Somewhere in The Lost America of Love, Tommy Manville is at the Copa telling the old Georgie Jessel story. The place has emptied out. The papers have been put to bed. Manville buys his chauffer a drink. Call me Grandpa he says, lightly touching his gray locks, a girlish gesture, pleased with this moment of familiarity. The chauffer has never met a man so—so what?—satisfied. Yes, satisfied, that’s the ticket. Jessel gave each of the Copa showgirls the identical diamond ring—twenty of them—and somehow managed to convinced the twentieth, a naïve honey from an upstate farm, that she was the one and only. She flashed that rock at the other girls in the dressing room and nineteen girls flashed theirs back. Manville spins round and round on the barstool seeing how many circles he can make without stopping. It’s a game he plays in the wee small hours. He high signs the chauffer to haul him home. Barkeep, he calls over his shoulder, you can’t make these things up. That was Me. Georgie Jessel, the Toastmaster General.

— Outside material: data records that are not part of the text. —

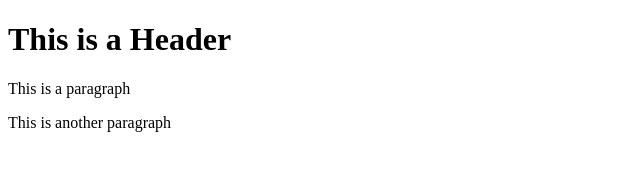
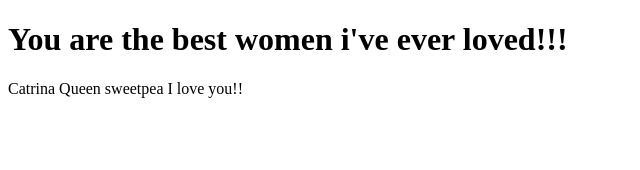
Before and after one commit to domeniqikNash/git-test, a website: page index.html in a window 1280 px wide. Shown: the whole page, without its empty margins (0-640 px from the left). Drawn offline with Linux system fonts and the light colour scheme.

```diff
--- a/index.html
+++ b/index.html
@@ -1,8 +1,8 @@
 <!DOCTYPE html>
 <html>
     <body>
-        <h1>This is a Header</h1>
-        <p>This is a paragraph</p>
-        <p>This is another paragraph</p>
+        <h1><stronge>You are the best women i've ever loved!!!</stronge></h1>
+        <p>Catrina Queen sweetpea I love you!!</p>
+
     </body>
 </html>
```
Also changed, not shown: package.json (added, +25 -0 lines), 2 other files.
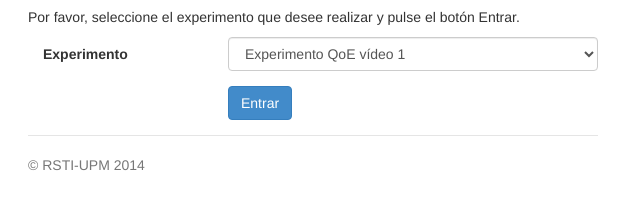
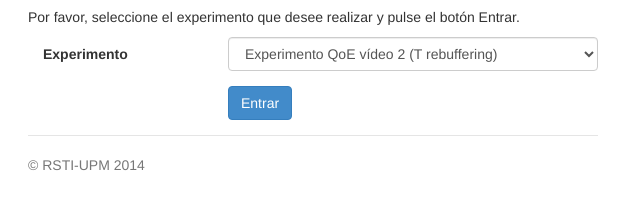
Before and after one commit to navarrojoaquin/QoEWebLauncher, a plain HTML site: page index.html in a window 1280 px wide. Shown: the part 163-362 px from the top of the page, 327-967 px from the left. Drawn offline with nearby package versions, Linux system fonts and the light colour scheme.

```diff
--- a/index.html
+++ b/index.html
@@ -50,8 +50,8 @@
             </div>
             <div class="col-sm-8">
               <select class="form-control" id="inputExperiment">
-                <option value="initialbuffering">Experimento QoE vídeo 1</option>
-                <option value="rebuffering">Experimento QoE vídeo 2 (N/A)</option>
+                <option value="initialbuffering">Experimento QoE vídeo 1 (T buffering inicial)</option>
+                <option value="rebuffering" selected="selected">Experimento QoE vídeo 2 (T rebuffering)</option>
                 <option value="exp3">Experimento QoE vídeo 3 (N/A)</option>
               </select>
             </div>
```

Thursday, May 17, 2012

Michael Farrell


Have you heard the 70s? Those soft pop sounds, slowly expanding till
the adding of beats, of bad guitar and screech seem inevitable. This
is a universe known as the West, where Ladies of America are, I’m
afraid to say, just cut-outs for Michael Dransfield. On the street, the
communists, the witnesses of atrocity, were ahead of their time. Let
extinct species come again … let them munch and make frightening
sounds. The dinosaur on Lygon St was that just that and more than
that a reader. Making can be a curse. Words are equivalents, but letters
aren’t – no more than gods. ‘The Christ complex is universal’: graffiti
on the gallows tree. When speech seems a form of corruption, that’s
not an end. There are many destinations, and tensions in their names
The cheaper the writing the noisier. Remember the University we had
in our small, small town? It was made of hardwood and lavender grew
round the doors. There was a moat to prevent entry and it was our proud
open secret. The mayor was the dean and the matron. The matron gave
lectures in the operating theatre and we sat on our folding chairs, and
listened to the reading of a library book. ‘Bring back the beauty spot
mine’s on my left hip; T’s is in the centre of his chest. He left an earring
in my bed. Aghast, feeling our lips
                                                         with our fingers, we hear nothing
Form is icing. We enunciate it/are enunciated by it. The tell-tale tragedy
has worn its way in. The love that it is and the love it will never be, more
on that a nevertime. Achilles sees the warriors; he has a VCR in his backpack
he’s glad that life is over. When we turn up, we find a spot to lean on and
speculate on today’s scene: we have until midnight. Yet we resist. The
fairytale of midnight is meaningless to us; some even renege on the
movement of the stars. To lean is to italicise! Fine. Even the most ordinary
doctor’s cough is emphasised. The job’s always there. It beckons. It
fumes. It wants a monument to itself. Is it loud there? Does it sound
like the north all the time? We fall about on the lawn, as if it would
give us something. But the lawn is merely a pause button, crawling
as it is with miniature creatures: little cows and sheep that fall on our
faces, foxes that run round our ears, barking in Arabic. You tilt your
head away from this red game … we iron the lawn with our hot shoes
encouraging the boys to do the same and head towards the silent Austrian
breasts of the bronzes. Their quiet is so muscular, so lacking in nostalgia